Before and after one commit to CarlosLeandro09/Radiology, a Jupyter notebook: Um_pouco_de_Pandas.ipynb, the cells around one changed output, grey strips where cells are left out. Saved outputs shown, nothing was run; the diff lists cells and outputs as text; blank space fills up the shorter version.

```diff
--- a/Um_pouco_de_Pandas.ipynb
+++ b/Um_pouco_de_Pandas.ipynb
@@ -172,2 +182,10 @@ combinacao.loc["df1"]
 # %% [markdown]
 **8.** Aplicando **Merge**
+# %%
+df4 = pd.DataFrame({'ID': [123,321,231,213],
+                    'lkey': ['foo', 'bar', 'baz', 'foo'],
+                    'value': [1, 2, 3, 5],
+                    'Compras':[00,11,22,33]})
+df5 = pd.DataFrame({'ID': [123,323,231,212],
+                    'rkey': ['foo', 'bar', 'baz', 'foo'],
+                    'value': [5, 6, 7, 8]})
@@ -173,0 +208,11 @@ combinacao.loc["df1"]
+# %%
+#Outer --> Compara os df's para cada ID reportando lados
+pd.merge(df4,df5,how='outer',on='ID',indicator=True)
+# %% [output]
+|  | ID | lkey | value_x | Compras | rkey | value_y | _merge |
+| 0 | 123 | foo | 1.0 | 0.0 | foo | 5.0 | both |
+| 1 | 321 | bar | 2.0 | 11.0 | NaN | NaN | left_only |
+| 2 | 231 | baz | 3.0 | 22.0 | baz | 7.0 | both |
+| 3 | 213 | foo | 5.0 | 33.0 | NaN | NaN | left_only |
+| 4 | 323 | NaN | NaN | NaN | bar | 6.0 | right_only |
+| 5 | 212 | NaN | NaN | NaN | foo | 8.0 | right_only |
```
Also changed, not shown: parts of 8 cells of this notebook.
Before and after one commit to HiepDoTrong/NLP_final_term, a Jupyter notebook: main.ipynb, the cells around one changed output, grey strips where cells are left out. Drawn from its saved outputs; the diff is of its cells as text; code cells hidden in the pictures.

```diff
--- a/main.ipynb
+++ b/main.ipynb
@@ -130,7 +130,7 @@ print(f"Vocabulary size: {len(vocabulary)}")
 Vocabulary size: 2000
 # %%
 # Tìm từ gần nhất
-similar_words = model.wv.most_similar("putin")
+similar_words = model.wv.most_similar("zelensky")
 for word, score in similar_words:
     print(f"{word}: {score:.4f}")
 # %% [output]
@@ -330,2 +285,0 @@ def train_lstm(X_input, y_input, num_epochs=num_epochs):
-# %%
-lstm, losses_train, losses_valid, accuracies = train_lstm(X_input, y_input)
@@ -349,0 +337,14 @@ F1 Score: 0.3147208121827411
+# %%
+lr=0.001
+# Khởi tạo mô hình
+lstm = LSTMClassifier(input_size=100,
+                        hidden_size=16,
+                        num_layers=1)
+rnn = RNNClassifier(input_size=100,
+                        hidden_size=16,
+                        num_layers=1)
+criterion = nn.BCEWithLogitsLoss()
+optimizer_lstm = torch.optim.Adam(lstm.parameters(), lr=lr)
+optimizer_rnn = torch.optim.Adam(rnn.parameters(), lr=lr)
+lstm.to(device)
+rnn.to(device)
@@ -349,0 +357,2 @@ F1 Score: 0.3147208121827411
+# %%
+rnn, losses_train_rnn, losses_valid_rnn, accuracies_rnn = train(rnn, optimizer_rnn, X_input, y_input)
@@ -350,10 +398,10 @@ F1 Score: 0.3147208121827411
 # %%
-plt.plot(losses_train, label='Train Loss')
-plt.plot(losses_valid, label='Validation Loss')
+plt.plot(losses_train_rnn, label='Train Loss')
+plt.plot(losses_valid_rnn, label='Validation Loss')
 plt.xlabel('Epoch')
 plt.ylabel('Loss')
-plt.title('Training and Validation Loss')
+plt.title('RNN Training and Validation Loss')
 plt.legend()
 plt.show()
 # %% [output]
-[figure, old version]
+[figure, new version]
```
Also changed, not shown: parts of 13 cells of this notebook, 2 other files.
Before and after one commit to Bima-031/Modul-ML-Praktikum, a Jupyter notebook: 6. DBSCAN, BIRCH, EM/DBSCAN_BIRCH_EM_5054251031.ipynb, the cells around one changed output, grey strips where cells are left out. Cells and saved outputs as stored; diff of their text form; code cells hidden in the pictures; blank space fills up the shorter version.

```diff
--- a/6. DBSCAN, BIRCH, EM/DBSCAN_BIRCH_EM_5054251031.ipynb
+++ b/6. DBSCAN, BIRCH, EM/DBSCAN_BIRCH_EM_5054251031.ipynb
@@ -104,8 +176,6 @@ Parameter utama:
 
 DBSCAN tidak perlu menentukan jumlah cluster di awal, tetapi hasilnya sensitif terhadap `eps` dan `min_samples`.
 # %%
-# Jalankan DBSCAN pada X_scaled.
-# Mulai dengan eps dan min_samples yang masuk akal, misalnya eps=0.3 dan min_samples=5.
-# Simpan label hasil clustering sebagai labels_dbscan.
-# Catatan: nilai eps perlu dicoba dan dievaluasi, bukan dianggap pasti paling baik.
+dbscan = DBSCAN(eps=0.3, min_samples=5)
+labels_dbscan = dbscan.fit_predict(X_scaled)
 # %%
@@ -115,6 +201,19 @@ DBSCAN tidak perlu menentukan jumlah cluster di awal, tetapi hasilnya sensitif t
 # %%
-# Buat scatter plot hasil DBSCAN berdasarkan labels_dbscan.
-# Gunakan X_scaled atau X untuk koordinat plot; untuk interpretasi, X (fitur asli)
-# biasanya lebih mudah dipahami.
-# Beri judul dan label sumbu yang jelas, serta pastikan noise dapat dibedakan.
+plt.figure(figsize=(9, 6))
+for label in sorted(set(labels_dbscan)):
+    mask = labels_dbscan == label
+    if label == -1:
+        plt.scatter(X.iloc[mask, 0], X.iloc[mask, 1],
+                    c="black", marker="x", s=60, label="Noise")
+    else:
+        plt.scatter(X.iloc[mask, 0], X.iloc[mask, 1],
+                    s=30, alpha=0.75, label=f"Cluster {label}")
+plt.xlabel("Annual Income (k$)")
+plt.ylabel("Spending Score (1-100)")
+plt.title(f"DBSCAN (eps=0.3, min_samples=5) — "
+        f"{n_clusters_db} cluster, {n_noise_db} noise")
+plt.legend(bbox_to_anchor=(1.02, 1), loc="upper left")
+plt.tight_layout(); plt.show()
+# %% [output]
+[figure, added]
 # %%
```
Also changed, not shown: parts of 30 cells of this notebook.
* * * * * * * * *
-- Task requirements --
Only lines with the word "perlu" belong in the answer; copy each of them from the material above.

-- Answer to this exercise --
 DBSCAN tidak perlu menentukan jumlah cluster di awal, tetapi hasilnya sensitif terhadap `eps` dan `min_samples`.
-# Catatan: nilai eps perlu dicoba dan dievaluasi, bukan dianggap pasti paling baik.
@@ -115,6 +201,19 @@ DBSCAN tidak perlu menentukan jumlah cluster di awal, tetapi hasilnya sensitif t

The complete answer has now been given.